BEGIN Data shown

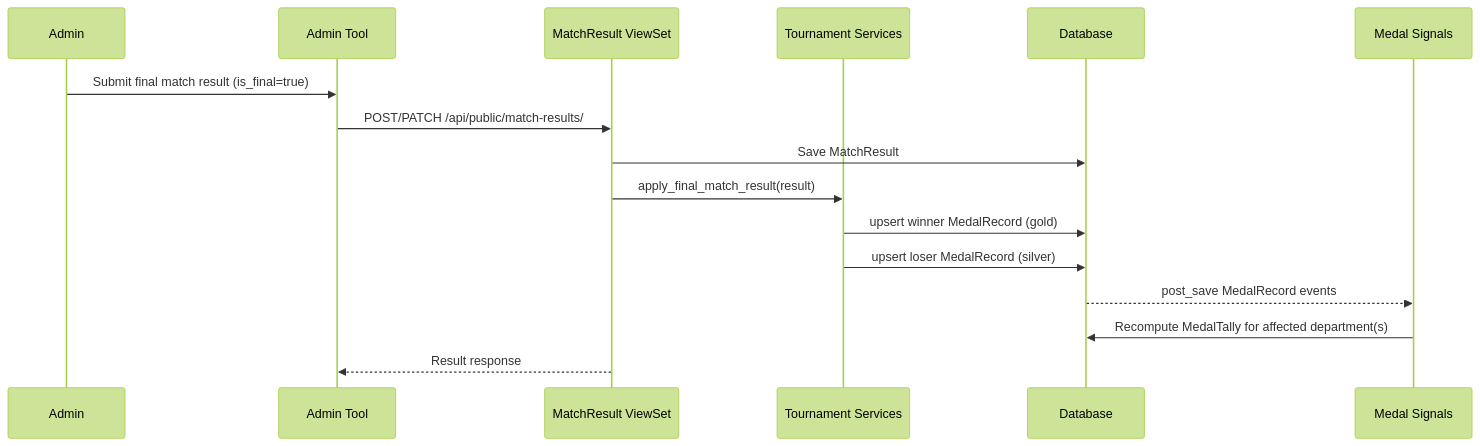
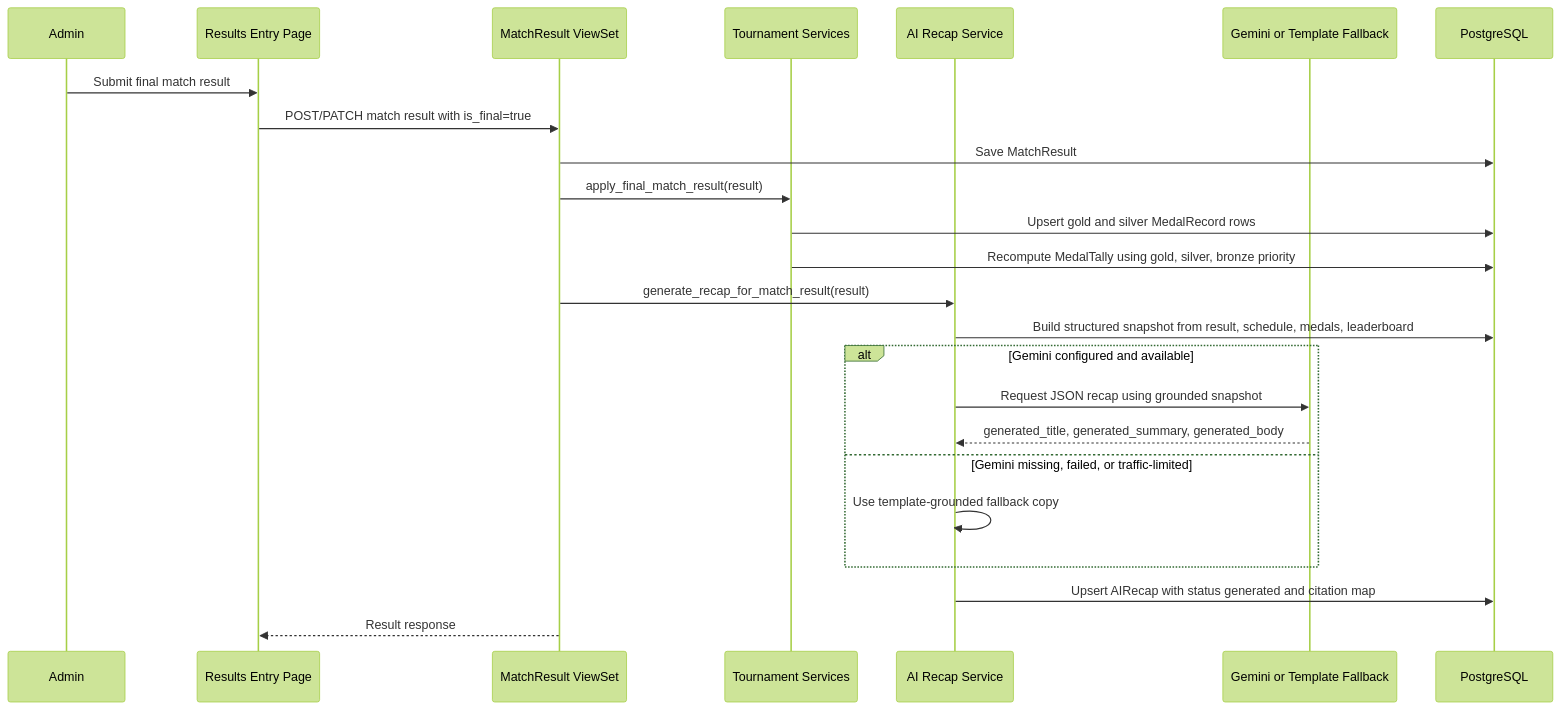
Before and after one commit to avocadoise/EnvergaArena: the ninth of 14 diagrams in architecture/06-runtime-flows.md, drawn with Mermaid (forest theme). The commit also changed other lines of this file and 1 other file, not shown here.

Commit message:
feat: enhance security documentation with detailed authentication flow and token management

````diff
--- a/architecture/06-runtime-flows.md
+++ b/architecture/06-runtime-flows.md
@@ -87,19 +209,27 @@
 ```mermaid
 sequenceDiagram
     participant A as Admin
-    participant FE as Admin Tool
+    participant FE as Results Entry Page
     participant API as MatchResult ViewSet
     participant SVC as Tournament Services
-    participant DB as Database
-    participant SIG as Medal Signals
+    participant REC as AI Recap Service
+    participant LLM as Gemini or Template Fallback
+    participant DB as PostgreSQL
 
-    A->>FE: Submit final match result (is_final=true)
-    FE->>API: POST/PATCH /api/public/match-results/
+    A->>FE: Submit final match result
+    FE->>API: POST/PATCH match result with is_final=true
     API->>DB: Save MatchResult
     API->>SVC: apply_final_match_result(result)
-    SVC->>DB: upsert winner MedalRecord (gold)
-    SVC->>DB: upsert loser MedalRecord (silver)
-    DB-->>SIG: post_save MedalRecord events
-    SIG->>DB: Recompute MedalTally for affected department(s)
+    SVC->>DB: Upsert gold and silver MedalRecord rows
+    SVC->>DB: Recompute MedalTally using gold, silver, bronze priority
+    API->>REC: generate_recap_for_match_result(result)
+    REC->>DB: Build structured snapshot from result, schedule, medals, leaderboard
+    alt Gemini configured and available
+        REC->>LLM: Request JSON recap using grounded snapshot
+        LLM-->>REC: generated_title, generated_summary, generated_body
+    else Gemini missing, failed, or traffic-limited
+        REC->>REC: Use template-grounded fallback copy
+    end
+    REC->>DB: Upsert AIRecap with status generated and citation map
     API-->>FE: Result response
 ```
````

END Data shown

Directions | Print again the lines of the entries above that fall between the line holding "as Admin Tool" and the line holding "post_save MedalRecord events", inclusive, exactly as they stand.

Response to this task |
-    participant FE as Admin Tool
+    participant FE as Results Entry Page
     participant API as MatchResult ViewSet
     participant SVC as Tournament Services
-    participant DB as Database
-    participant SIG as Medal Signals
+    participant REC as AI Recap Service
+    participant LLM as Gemini or Template Fallback
+    participant DB as PostgreSQL
 
-    A->>FE: Submit final match result (is_final=true)
-    FE->>API: POST/PATCH /api/public/match-results/
+    A->>FE: Submit final match result
+    FE->>API: POST/PATCH match result with is_final=true
     API->>DB: Save MatchResult
     API->>SVC: apply_final_match_result(result)
-    SVC->>DB: upsert winner MedalRecord (gold)
-    SVC->>DB: upsert loser MedalRecord (silver)
-    DB-->>SIG: post_save MedalRecord events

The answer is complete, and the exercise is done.